— Task to carry out —
Go through the material below and copy each line where the word "fontSize" appears.

— Data provided —
○ ○ ○ ○ ○

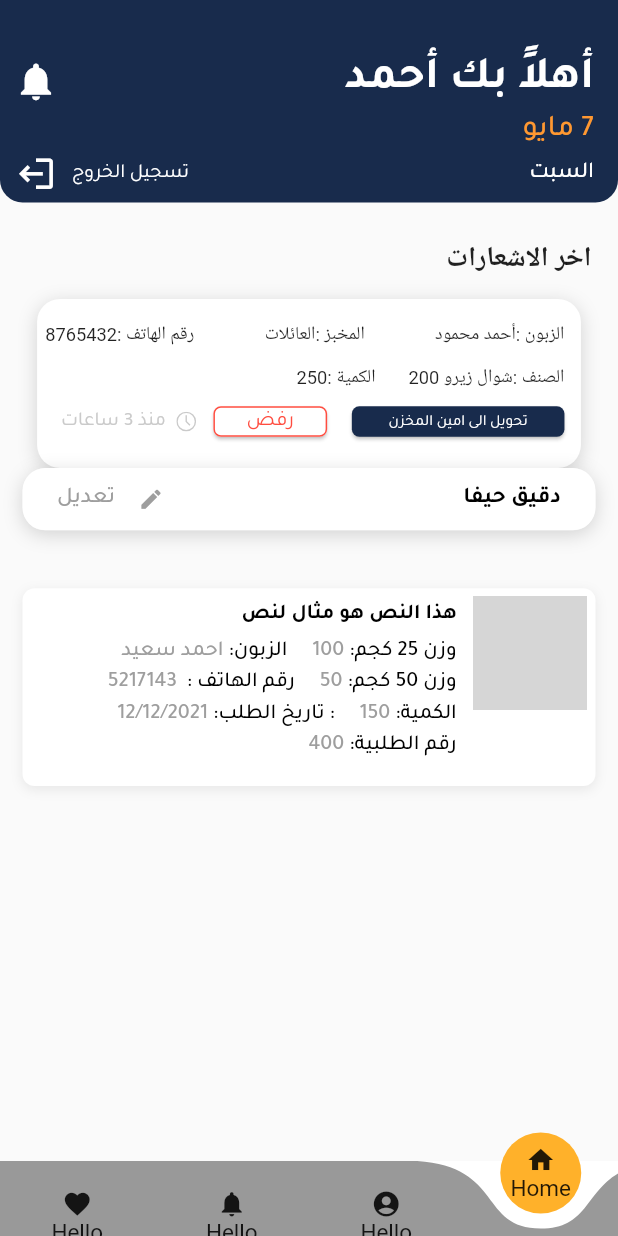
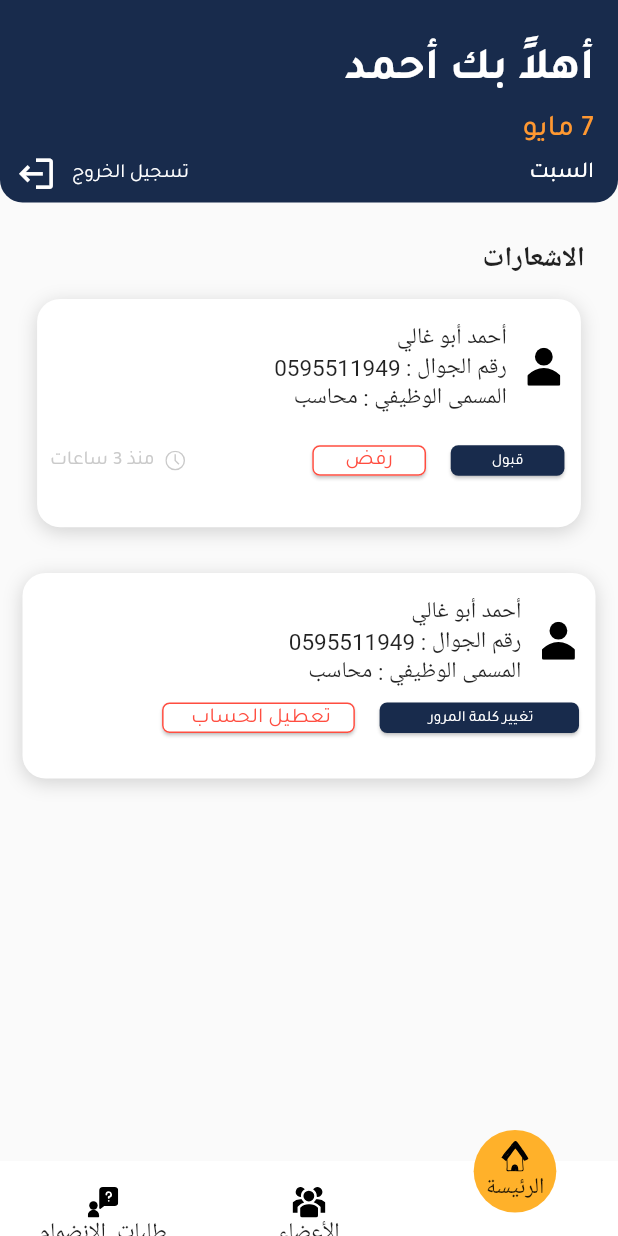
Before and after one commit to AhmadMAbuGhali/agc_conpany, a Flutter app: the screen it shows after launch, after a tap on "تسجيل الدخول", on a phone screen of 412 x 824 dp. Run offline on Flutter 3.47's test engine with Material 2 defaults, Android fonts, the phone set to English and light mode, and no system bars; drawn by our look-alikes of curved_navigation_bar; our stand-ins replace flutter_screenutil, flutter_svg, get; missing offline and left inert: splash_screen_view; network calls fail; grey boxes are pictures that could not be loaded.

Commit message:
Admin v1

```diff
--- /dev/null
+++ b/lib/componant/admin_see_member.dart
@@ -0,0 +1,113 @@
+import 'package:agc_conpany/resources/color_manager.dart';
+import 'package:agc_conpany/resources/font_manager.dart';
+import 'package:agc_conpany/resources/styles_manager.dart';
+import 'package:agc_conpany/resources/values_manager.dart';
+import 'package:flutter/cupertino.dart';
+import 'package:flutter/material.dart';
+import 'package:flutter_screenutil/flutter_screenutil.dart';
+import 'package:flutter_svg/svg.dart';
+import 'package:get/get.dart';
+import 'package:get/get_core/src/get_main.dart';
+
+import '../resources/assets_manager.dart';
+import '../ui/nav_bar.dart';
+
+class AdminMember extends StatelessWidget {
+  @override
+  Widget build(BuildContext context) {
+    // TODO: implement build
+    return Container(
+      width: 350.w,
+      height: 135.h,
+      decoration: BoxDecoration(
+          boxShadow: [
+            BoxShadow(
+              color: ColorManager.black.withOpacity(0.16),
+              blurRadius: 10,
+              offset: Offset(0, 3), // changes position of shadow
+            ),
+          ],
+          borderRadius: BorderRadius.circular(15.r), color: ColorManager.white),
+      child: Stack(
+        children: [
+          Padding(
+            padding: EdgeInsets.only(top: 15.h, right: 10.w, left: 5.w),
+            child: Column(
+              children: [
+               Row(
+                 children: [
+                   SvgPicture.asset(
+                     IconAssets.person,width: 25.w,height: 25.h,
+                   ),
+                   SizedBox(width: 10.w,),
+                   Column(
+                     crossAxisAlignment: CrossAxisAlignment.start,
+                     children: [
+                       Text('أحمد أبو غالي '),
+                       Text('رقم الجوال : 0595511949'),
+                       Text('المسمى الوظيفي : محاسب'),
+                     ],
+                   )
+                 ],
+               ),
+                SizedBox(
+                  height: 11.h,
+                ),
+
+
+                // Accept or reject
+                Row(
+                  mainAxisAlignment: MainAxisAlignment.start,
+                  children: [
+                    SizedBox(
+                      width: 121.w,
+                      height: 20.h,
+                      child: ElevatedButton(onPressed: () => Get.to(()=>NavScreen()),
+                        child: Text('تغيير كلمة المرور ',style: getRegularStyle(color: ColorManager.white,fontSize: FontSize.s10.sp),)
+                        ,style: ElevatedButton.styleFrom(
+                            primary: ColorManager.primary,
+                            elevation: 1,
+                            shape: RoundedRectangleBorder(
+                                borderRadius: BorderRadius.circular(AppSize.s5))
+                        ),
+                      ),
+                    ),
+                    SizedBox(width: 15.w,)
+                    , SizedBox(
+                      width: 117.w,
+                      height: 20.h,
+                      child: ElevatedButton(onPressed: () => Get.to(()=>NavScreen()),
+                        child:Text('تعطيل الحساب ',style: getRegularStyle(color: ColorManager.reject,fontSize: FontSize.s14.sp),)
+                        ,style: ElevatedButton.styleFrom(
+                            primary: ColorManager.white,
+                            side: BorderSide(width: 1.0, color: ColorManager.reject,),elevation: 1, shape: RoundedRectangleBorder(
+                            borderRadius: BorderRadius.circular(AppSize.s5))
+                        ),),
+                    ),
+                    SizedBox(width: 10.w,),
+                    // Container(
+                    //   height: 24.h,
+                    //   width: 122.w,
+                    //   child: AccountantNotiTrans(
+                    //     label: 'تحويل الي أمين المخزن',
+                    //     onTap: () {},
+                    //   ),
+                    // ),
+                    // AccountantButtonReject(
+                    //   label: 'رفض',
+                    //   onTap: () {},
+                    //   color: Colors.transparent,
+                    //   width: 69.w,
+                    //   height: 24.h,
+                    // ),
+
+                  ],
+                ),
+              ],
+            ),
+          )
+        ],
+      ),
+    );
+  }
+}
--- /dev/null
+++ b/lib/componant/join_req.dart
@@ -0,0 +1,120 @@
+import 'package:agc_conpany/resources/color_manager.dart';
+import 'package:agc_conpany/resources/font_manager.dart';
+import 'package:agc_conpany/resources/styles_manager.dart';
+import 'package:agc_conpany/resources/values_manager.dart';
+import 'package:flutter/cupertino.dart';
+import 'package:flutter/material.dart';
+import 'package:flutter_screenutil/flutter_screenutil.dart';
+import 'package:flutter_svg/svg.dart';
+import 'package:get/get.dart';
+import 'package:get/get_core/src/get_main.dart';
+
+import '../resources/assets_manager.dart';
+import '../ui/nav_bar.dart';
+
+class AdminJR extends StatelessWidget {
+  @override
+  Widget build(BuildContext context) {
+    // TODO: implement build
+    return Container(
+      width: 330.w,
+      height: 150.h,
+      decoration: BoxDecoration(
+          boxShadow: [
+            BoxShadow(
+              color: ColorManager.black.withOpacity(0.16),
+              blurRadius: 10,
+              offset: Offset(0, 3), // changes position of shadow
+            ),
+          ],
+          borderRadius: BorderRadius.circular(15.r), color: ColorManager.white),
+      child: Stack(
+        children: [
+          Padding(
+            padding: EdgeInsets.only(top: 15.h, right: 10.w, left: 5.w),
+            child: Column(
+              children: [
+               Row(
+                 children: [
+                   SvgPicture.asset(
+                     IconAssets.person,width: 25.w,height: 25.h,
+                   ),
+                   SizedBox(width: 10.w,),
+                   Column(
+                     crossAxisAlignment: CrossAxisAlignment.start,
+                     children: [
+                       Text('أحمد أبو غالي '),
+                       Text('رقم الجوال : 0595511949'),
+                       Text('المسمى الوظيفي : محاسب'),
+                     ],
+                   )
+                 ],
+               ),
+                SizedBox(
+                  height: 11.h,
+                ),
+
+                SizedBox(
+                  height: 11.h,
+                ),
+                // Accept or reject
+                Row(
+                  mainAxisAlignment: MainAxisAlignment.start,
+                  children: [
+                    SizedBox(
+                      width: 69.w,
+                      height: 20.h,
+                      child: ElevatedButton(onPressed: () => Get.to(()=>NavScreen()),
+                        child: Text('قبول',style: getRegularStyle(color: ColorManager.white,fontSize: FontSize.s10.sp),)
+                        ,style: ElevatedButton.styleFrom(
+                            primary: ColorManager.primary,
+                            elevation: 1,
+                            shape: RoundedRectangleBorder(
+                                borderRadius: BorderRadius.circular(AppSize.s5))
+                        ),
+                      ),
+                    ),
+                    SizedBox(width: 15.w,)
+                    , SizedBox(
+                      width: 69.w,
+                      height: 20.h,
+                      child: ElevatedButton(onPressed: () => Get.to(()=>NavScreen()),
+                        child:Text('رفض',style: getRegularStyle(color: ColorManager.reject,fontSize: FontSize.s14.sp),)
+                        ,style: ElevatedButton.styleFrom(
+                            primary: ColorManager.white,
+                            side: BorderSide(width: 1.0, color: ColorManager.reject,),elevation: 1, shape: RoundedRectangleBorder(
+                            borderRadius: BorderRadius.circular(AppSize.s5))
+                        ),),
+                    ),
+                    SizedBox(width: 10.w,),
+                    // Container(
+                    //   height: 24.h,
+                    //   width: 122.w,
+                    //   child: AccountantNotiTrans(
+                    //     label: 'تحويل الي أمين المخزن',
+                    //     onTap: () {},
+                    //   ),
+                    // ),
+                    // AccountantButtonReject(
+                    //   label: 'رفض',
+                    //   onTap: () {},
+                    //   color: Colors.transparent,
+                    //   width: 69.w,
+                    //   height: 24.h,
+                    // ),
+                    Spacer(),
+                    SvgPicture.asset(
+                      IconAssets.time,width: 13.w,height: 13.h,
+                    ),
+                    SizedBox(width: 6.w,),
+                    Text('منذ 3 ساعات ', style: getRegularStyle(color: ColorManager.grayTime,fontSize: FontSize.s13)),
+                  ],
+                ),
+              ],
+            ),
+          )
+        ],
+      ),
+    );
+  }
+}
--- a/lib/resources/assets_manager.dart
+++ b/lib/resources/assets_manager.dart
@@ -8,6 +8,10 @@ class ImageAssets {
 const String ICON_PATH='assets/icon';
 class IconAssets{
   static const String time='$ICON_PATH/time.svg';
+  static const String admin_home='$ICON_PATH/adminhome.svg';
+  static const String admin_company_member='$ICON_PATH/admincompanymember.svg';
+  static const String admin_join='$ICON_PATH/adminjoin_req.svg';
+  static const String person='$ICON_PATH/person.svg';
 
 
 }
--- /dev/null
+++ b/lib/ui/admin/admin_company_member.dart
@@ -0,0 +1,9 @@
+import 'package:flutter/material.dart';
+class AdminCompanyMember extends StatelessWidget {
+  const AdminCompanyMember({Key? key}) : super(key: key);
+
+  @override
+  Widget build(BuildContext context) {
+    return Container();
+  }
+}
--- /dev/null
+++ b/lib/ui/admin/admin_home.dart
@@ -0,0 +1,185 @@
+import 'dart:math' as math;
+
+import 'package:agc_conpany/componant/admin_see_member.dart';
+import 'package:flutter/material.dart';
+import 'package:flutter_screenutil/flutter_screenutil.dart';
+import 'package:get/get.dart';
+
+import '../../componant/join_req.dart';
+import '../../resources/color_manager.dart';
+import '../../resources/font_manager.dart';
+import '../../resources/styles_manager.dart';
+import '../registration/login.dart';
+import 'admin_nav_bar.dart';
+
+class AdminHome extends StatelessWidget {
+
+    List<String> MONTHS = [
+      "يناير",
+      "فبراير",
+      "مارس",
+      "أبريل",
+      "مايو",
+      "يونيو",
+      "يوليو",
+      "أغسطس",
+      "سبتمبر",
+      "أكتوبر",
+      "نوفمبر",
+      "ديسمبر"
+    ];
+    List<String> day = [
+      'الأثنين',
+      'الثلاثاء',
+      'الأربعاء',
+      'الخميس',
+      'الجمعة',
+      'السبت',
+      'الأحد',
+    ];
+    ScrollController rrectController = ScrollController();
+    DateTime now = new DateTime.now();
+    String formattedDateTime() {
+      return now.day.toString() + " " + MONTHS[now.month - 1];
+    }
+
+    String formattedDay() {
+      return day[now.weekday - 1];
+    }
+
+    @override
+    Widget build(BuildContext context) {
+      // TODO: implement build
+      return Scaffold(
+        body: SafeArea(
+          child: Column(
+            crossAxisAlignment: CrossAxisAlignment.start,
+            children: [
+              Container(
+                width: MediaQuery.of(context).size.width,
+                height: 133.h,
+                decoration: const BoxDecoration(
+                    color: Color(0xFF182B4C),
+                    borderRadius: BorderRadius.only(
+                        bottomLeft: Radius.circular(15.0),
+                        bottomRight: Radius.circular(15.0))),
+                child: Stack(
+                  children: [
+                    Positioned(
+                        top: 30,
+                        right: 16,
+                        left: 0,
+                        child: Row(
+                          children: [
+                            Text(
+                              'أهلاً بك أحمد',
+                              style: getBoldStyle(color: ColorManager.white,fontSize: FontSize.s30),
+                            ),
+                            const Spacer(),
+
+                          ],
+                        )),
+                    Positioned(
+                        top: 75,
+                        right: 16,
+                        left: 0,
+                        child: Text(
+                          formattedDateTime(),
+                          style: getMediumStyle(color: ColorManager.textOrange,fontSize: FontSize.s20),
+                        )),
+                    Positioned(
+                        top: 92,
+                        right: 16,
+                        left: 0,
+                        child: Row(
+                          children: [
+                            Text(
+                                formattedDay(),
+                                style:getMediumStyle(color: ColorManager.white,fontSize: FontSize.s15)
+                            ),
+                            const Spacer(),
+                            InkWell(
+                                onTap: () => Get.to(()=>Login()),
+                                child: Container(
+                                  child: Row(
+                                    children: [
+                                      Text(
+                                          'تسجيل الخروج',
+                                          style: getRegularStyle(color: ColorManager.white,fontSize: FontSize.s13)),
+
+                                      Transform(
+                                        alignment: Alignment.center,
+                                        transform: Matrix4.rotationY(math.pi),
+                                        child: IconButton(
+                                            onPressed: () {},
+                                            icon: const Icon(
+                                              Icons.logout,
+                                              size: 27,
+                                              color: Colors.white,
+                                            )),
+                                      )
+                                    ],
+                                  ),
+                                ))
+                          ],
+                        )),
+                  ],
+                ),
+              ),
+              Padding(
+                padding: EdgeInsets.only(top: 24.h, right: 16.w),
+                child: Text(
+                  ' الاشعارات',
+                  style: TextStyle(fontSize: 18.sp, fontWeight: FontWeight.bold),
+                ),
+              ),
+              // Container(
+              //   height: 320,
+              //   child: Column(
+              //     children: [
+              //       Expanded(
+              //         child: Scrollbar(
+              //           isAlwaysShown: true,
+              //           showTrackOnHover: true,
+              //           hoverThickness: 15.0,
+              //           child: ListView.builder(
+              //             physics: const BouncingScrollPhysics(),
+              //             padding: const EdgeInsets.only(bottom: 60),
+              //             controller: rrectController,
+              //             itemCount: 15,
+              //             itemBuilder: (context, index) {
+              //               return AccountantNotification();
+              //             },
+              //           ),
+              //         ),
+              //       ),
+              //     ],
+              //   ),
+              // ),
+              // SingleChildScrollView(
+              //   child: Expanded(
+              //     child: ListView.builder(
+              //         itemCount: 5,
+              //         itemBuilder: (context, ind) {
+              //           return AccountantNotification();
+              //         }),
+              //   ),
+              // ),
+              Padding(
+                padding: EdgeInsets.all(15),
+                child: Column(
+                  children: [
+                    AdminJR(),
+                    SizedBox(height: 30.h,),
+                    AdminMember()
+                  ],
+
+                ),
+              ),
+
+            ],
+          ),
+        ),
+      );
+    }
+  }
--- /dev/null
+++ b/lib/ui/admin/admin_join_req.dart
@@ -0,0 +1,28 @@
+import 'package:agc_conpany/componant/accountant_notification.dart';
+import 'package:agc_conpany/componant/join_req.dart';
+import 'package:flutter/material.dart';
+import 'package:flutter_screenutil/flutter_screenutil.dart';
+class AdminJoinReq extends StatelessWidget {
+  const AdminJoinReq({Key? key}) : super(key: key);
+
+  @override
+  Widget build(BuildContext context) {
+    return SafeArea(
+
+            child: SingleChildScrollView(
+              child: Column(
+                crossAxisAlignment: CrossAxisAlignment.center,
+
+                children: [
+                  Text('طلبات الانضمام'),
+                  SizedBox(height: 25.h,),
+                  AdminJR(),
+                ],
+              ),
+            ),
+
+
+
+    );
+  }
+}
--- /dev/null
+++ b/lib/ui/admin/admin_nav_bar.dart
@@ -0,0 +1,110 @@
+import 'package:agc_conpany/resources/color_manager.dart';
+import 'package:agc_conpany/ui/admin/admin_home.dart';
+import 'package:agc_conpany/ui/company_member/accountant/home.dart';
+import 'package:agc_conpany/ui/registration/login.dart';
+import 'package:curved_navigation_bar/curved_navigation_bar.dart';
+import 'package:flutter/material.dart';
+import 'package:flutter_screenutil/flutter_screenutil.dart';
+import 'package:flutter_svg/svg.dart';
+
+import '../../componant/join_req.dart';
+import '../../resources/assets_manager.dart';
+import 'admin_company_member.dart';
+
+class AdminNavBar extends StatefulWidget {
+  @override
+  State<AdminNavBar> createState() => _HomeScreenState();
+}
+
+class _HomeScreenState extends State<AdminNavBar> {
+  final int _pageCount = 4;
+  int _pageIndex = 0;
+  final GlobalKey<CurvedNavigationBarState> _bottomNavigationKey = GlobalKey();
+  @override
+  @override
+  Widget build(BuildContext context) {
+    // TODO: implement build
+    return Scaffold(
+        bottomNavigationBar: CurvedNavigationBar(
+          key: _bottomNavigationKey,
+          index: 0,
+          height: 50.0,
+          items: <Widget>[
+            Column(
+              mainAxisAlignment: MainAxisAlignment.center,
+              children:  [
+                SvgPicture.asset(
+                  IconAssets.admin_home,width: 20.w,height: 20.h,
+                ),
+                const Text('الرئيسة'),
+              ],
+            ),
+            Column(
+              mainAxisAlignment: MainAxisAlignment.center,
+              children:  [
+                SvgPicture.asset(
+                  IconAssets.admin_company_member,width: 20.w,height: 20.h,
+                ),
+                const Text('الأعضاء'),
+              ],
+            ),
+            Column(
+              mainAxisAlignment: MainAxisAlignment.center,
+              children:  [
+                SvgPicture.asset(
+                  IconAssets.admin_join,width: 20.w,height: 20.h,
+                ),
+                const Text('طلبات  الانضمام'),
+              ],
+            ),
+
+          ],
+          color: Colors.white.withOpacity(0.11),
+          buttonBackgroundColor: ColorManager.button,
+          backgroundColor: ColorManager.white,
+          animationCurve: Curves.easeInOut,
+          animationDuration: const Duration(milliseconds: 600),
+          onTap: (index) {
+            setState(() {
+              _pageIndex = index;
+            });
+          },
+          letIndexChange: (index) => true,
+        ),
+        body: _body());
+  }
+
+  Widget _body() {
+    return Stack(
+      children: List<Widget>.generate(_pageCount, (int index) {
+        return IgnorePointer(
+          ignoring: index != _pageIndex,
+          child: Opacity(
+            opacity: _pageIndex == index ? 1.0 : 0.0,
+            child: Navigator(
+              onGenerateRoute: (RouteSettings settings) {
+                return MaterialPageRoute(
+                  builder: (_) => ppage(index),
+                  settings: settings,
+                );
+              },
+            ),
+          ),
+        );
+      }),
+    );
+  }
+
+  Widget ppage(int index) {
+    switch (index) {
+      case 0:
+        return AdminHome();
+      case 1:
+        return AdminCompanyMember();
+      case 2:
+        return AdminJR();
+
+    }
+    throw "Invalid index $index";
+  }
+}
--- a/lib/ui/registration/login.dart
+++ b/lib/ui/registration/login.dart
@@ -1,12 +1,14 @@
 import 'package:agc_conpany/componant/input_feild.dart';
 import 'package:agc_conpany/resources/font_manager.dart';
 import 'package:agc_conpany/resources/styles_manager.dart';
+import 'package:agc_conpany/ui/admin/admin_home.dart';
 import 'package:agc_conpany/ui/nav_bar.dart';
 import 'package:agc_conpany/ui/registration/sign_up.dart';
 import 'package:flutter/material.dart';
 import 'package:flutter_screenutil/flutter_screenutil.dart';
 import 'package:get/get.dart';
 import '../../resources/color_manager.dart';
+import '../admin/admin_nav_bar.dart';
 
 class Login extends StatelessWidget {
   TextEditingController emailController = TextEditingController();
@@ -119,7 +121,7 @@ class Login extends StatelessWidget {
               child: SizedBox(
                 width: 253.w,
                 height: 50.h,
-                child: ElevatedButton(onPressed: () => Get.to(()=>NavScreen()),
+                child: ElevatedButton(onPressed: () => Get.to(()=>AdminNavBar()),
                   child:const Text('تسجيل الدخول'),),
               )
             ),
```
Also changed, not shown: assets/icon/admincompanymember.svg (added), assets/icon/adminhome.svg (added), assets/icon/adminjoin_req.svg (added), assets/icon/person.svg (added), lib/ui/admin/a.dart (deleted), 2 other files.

○ ○ ○ ○ ○

— Problem solution —
+                        child: Text('تغيير كلمة المرور ',style: getRegularStyle(color: ColorManager.white,fontSize: FontSize.s10.sp),)
+                        child:Text('تعطيل الحساب ',style: getRegularStyle(color: ColorManager.reject,fontSize: FontSize.s14.sp),)
+                        child: Text('قبول',style: getRegularStyle(color: ColorManager.white,fontSize: FontSize.s10.sp),)
+                        child:Text('رفض',style: getRegularStyle(color: ColorManager.reject,fontSize: FontSize.s14.sp),)
+                    Text('منذ 3 ساعات ', style: getRegularStyle(color: ColorManager.grayTime,fontSize: FontSize.s13)),
+                              style: getBoldStyle(color: ColorManager.white,fontSize: FontSize.s30),
+                          style: getMediumStyle(color: ColorManager.textOrange,fontSize: FontSize.s20),
+                                style:getMediumStyle(color: ColorManager.white,fontSize: FontSize.s15)
+                                          style: getRegularStyle(color: ColorManager.white,fontSize: FontSize.s13)),
+                  style: TextStyle(fontSize: 18.sp, fontWeight: FontWeight.bold),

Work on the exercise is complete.